“Our commission has in its purview public accommodations,” Comm’r Leif said. “While yes, it would be great if people spoke respectfully about each other, the truth is ironically allowing people to have their say–even to say things that are offensive–is under the guise of public accommodation,” Comm’r Leif said of the public comment period.
A recommendation was made by Comm’r Vincent DeGeorge that a one to two sentence statement be authored for Mayor Elliott to read at the City Council meeting encouraging public comments to be made respectfully and free of discrimination. “While there is a lot of behavior going on there that may be objectionable, given this committee’s scope pertaining to discrimination, we may be limited,” Comm’r DeGeorge said.
Ultimately, no motion was taken to give a statement to the City Council. Commissioners voiced concern that doing so would lead to the public comment period to be suspended, something no one was in favor of. The Human Rights Commission moved to continue discussion about the public comment period at future meetings.
The commission went into an executive session to discuss nominations for the ‘Third Annual Community Award for Someone Who Supports Human Rights.’
The public was invited back into the City Council Chambers for the conclusion of the meeting.
The commission was invited to participate in Youth Services System’s August 10 ‘Celebrate Youth,’ event at Wheeling Park, to which several Commissioners voiced support for.

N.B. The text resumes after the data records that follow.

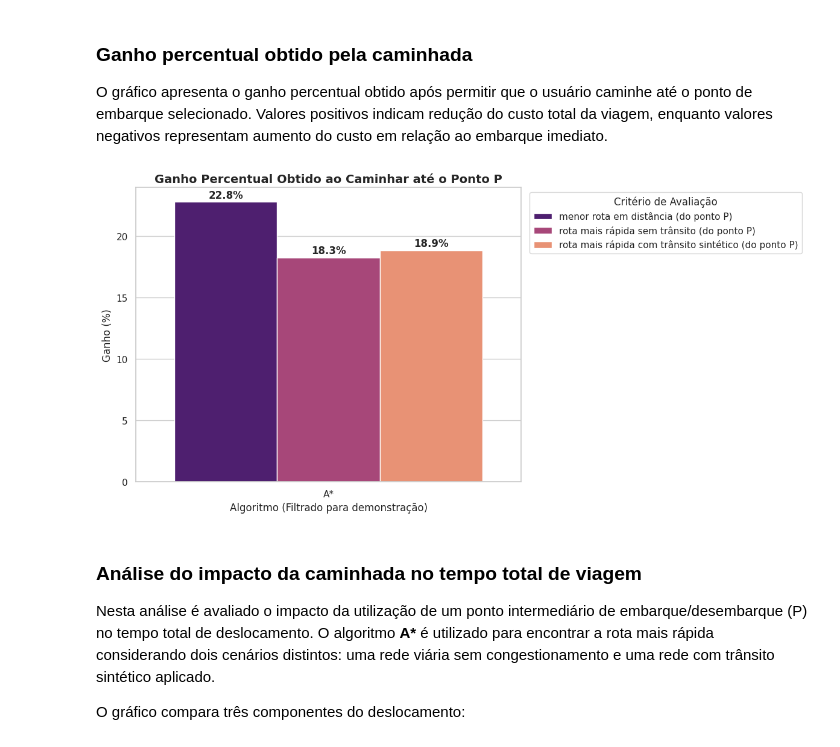
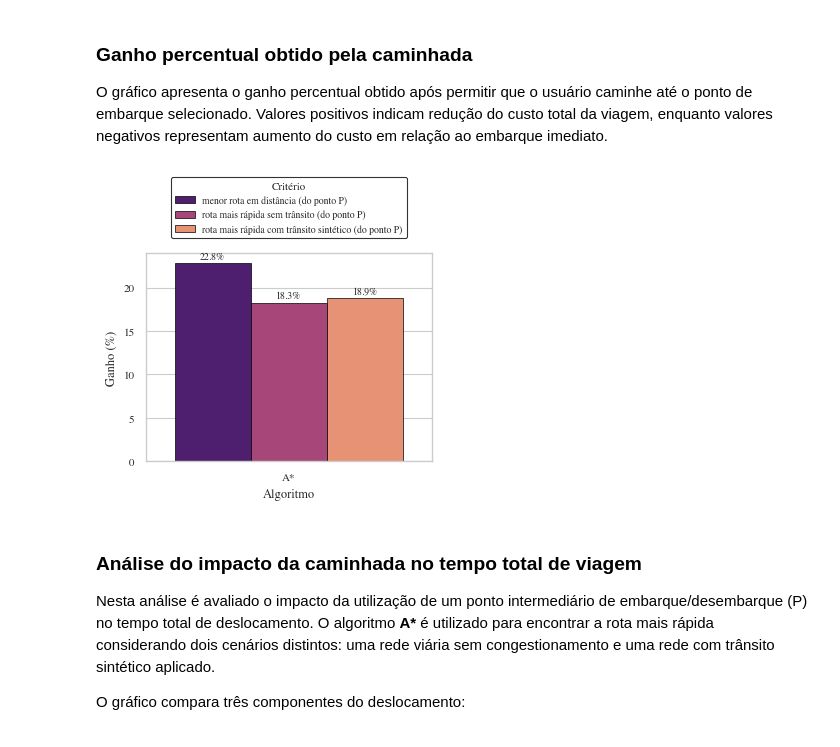
Before and after one commit to edivelton/datastructure, a Jupyter notebook: projects/ridesmart-aed2/RideSmart_AED2.ipynb, the cells around one changed output. Cells and saved outputs as stored; diff of their text form; code cells hidden in the pictures.

```diff
--- a/projects/ridesmart-aed2/RideSmart_AED2.ipynb
+++ b/projects/ridesmart-aed2/RideSmart_AED2.ipynb
@@ -1938,55 +1979,70 @@ import matplotlib.pyplot as plt
 import seaborn as sns
 
 # 1. Filtramos o DataFrame para manter apenas UM algoritmo (ex: A*)
-# Assumindo que o seu dataframe se chama df_resultados_consolidados
 df_filtrado = df_resultados_consolidados[df_resultados_consolidados['algoritmo'] == 'A*'].copy()
 
-# Configurando um estilo limpo e profissional
-sns.set_theme(style="whitegrid")
+# Configurando o estilo e o contexto para artigo
+sns.set_theme(style="whitegrid", context="paper")
 
-# Ajuste da largura da figura (12x6 costuma ser suficiente para uma única categoria no eixo X)
-plt.figure(figsize=(12, 6))
+# Configurações de fonte padrão IEEE (Times New Roman, tamanho 8-10)
+plt.rcParams.update({
+    "font.family": "serif",
+    "font.serif": ["Times", "Times New Roman", "DejaVu Serif"],
+    "font.size": 8,
+    "axes.labelsize": 9,
+    "xtick.labelsize": 8,
+    "ytick.labelsize": 8,
+    "legend.fontsize": 7,
+    "legend.title_fontsize": 8
+})
 
-# Gerando o gráfico com o layout que prefere
+# Largura exata de uma coluna IEEE (3.5 polegadas)
+plt.figure(figsize=(3.5, 3.5))
+
 ax = sns.barplot(
     data=df_filtrado,
     x='algoritmo',
     y='ganho_percentual',
     hue='criterio',
-    palette='magma' # Mantive a paleta que sugeriu no seu código
+    palette='magma',
+    edgecolor='black', # Borda para contraste em P&B
+    linewidth=0.5
 )
 
-plt.title(
-    'Ganho Percentual Obtido ao Caminhar até o Ponto P',
-    fontsize=14,
-    fontweight='bold'
-)
-plt.ylabel('Ganho (%)', fontsize=12)
-plt.xlabel('Algoritmo (Filtrado para demonstração)', fontsize=12)
+# Removido o plt.title() para que o título seja colocado no \caption do artigo
+plt.ylabel('Ganho (%)')
+plt.xlabel('Algoritmo')
 
 # Adicionando os valores exatos em cima de cada barra
 for p in ax.patches:
     altura = p.get_height()
-    # Para evitar que barras com 0% ou vazias gerem anotações sobrepostas
     if altura > 0:
         ax.annotate(f"{altura:.1f}%",
                     (p.get_x() + p.get_width() / 2., altura),
                     ha='center', va='center',
-                    xytext=(0, 8),
+                    xytext=(0, 5), # Reduzido levemente a distância do texto para a barra
                     textcoords='offset points',
+                    fontsize=7,    # FONTE REDUZIDA: Essencial para evitar sobreposição na coluna estreita
                     fontweight='bold')
 
-# Legenda fora do gráfico
+# Legenda realocada para o topo, liberando espaço horizontal
 plt.legend(
-    title='Critério de Avaliação',
-    bbox_to_anchor=(1.01, 1),
-    loc='upper left'
+    title='Critério',
+    bbox_to_anchor=(0.5, 1.05),
+    loc='lower center',
+    ncol=1,
+    frameon=True,
+    edgecolor='black'
 )
 
 plt.tight_layout()
+
+# Recomendação de exportação para usar no artigo:
+# plt.savefig('ganho_percentual_astar.pdf', format='pdf', dpi=300, bbox_inches='tight')
+
 plt.show()
 # %% [output]
-[figure, old version]
+[figure, new version]
 # %% [markdown]
 ### Análise do impacto da caminhada no tempo total de viagem
 
```
Also changed, not shown: parts of 5 cells of this notebook, 27 other files.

This meeting was the last for Comm’r Bryant Anderson, who is stepping away from the commission. The vacancy will be filled by Mayor Elliott, with the approval of the City Council. Chair Dunkin is term limited in his leadership role, but will continue serving on the commission. New officers will be elected at the Human Rights Commission’s July 12 meeting.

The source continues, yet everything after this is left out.